So notice that when I pick $k$ things, there are a $k$! number of ways to choose the same set I chose. If I picked $k=1$, $k$!=1, and $k=2$, $k$!=2, and $k=3$, $k$!=6, and $k=4$, $k$!=24, and $k=5$, $k$!=120, and so on.

This is why your fraction is $\frac {100!}{k!(100-k)!}$. That $k$! is there in the bottom because you're removing all the other ways that you can choose essentially the same set.

This is called a combination, which you did mention. But this is the logic behind the combinations.

There is $\frac{100!}{(100-k)!}$ though, because of permutations. But as the question only wants combinations, I should probably stop here. :) It's also a good exercise for yourself to figure out why permutations work that way.


For your follow up question, you only need to use a calculator to find out the answer yourself :)
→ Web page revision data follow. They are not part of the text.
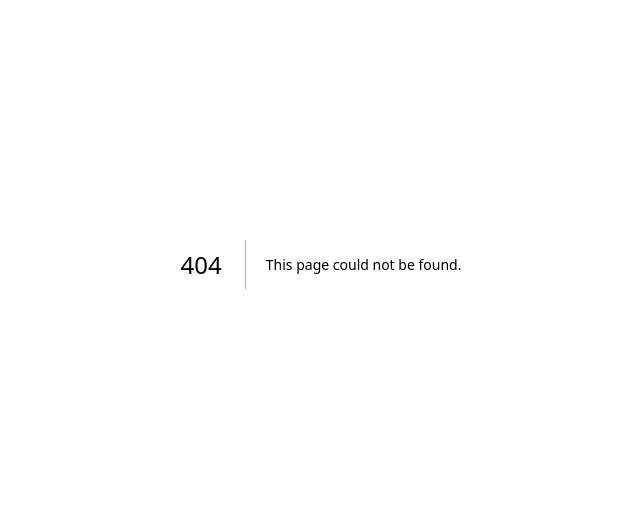
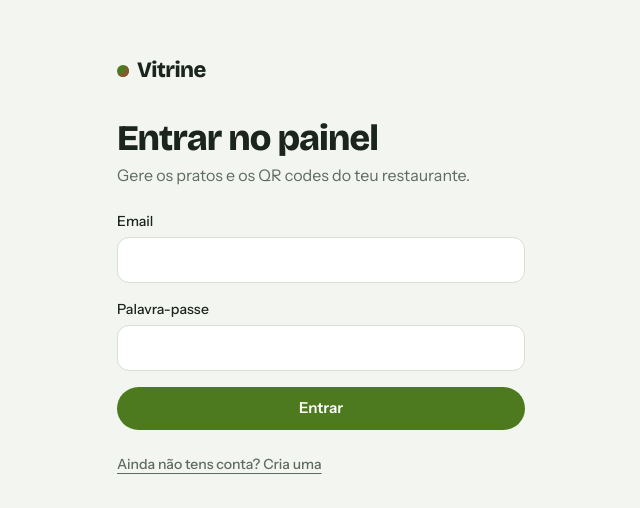
Before and after one commit to friande76-rgb/vitrine, a Next.js app: page /entrar in a window 1280 px wide. Before the commit this address had no page. Shown: the part 136-644 px from the top of the page, without its empty margins (319-959 px from the left). Built offline with nearby package versions, Linux system fonts and the light colour scheme.

Commit message:
Add files via upload

```diff
--- /dev/null
+++ b/src/app/entrar/AuthForm.tsx
@@ -0,0 +1,53 @@
+"use client";
+import { useActionState, useState } from "react";
+import { signIn, signUp, type AuthState } from "@/app/actions/auth";
+import { SubmitButton } from "@/components/SubmitButton";
+
+export function AuthForm({ next, initialMode }: { next: string; initialMode: "signin" | "signup" }) {
+  const [mode, setMode] = useState(initialMode);
+  const [inState, inAction] = useActionState<AuthState, FormData>(signIn, {});
+  const [upState, upAction] = useActionState<AuthState, FormData>(signUp, {});
+  const state = mode === "signin" ? inState : upState;
+
+  return (
+    <div className="grid gap-6">
+      <div>
+        <h1 className="font-display text-4xl font-extrabold tracking-tight">
+          {mode === "signin" ? "Entrar no painel" : "Criar conta"}
+        </h1>
+        <p className="mt-1 text-muted">
+          {mode === "signin" ? "Gere os pratos e os QR codes do teu restaurante." : "Grátis para começar. Só precisas de um email."}
+        </p>
+      </div>
+      <form action={mode === "signin" ? inAction : upAction} className="grid gap-4">
+        <input type="hidden" name="next" value={next} />
+        <label className="field">
+          Email
+          <input id="email" name="email" type="email" required autoComplete="email" className="input" />
+        </label>
+        <label className="field">
+          Palavra-passe
+          <input
+            id="password"
+            name="password"
+            type="password"
+            required
+            minLength={mode === "signup" ? 8 : undefined}
+            autoComplete={mode === "signin" ? "current-password" : "new-password"}
+            className="input"
+          />
+        </label>
+        {state.error && <p role="alert" className="text-sm text-danger">{state.error}</p>}
+        {state.info && <p className="text-sm text-accent">{state.info}</p>}
+        <SubmitButton pending="Um momento…">{mode === "signin" ? "Entrar" : "Criar conta"}</SubmitButton>
+      </form>
+      <button
+        type="button"
+        onClick={() => setMode(mode === "signin" ? "signup" : "signin")}
+        className="justify-self-start text-sm font-medium text-muted underline underline-offset-4 hover:text-ink"
+      >
+        {mode === "signin" ? "Ainda não tens conta? Cria uma" : "Já tens conta? Entra"}
+      </button>
+    </div>
+  );
+}
--- /dev/null
+++ b/src/app/entrar/page.tsx
@@ -0,0 +1,14 @@
+import { Logo } from "@/components/Logo";
+import { AuthForm } from "./AuthForm";
+
+export const metadata = { title: "Entrar" };
+
+export default async function Page({ searchParams }: { searchParams: Promise<{ next?: string; modo?: string }> }) {
+  const sp = await searchParams;
+  return (
+    <main className="mx-auto grid min-h-dvh max-w-md content-center gap-8 px-5 py-10">
+      <Logo />
+      <AuthForm next={sp.next ?? "/painel"} initialMode={sp.modo === "registo" ? "signup" : "signin"} />
+    </main>
+  );
+}
```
share|cite|improve this answer
OK! Many thanks!!! I am not sure that I can use a calculator because I want to use different values than 100. I mean that I want to study this function $$\frac{n!}{k!(n-k)!}$$ – Herc11 Jun 25 '13 at 12:59
As far as that goes, you can study it by observing a graph. But I recommend you study it by learning the logic of how that formula came to be. On a calculator, you can just use ${_n}C_r$. You can even do this on the internet. Go to and play with your numbers. – markovchain Jun 25 '13 at 13:28
Yes. I used Matlab. I saw that when k>50 the number of combinations is smaller than k=50. Is the same graph as binomial's distribution? – Herc11 Jun 25 '13 at 13:32
Almost the same. In fact, the binomial distribution is $$\frac{n!}{k!(n-k)!}p^k(1-p)^{n-k}$$ – markovchain Jun 25 '13 at 13:36
The reason it peaks at k=50 is because $\frac{100!}{k!(100-k)!}$ when k=1 is the same as when k=99. And it is the same when k=2 and k=98. And so on, up to k=49 and k=51. Generally, ${_n}C_r$ (the combination) is equal when r=k and when r=n-k. Can you see why? – markovchain Jun 25 '13 at 13:39

Your Answer


By posting your answer, you agree to the privacy policy and terms of service.

Not the answer you're looking for? Browse other questions tagged or ask your own question.